### What to work on
Spot each line in the data below containing "README" and copy it.

··· Records

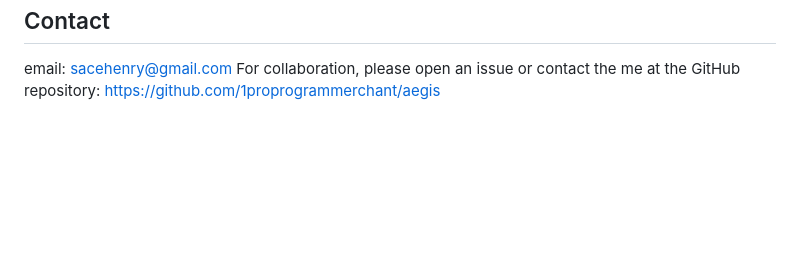
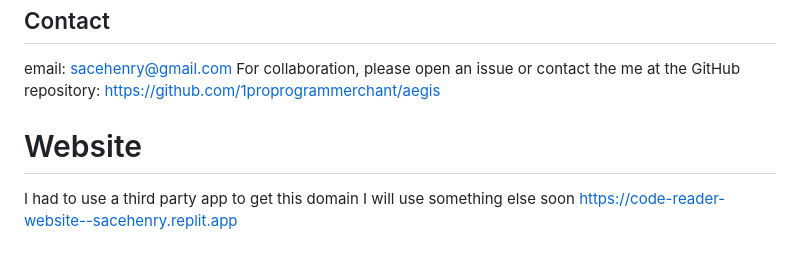
Before and after one commit to theonlychant/aegis, a Markdown page: README.md, the part around the change. GitHub-like rendering; blank space fills up the shorter version.

Commit message:
Updated The README file with new website link and content(soon-to-edit)
Added website link and updated README content.

```diff
--- a/README.md
+++ b/README.md
@@ -132,3 +132,7 @@ Contact
 -------
 email: sacehenry@gmail.com
 For collaboration, please open an issue or contact the me at the GitHub repository: https://github.com/1proprogrammerchant/aegis
+
+
+# Website
+I had to use a third party app to get this domain I will use something else soon https://code-reader-website--sacehenry.replit.app
```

······

### Result of the task
Before and after one commit to theonlychant/aegis, a Markdown page: README.md, the part around the change. GitHub-like rendering; blank space fills up the shorter version.
Updated The README file with new website link and content(soon-to-edit)
Added website link and updated README content.
--- a/README.md
+++ b/README.md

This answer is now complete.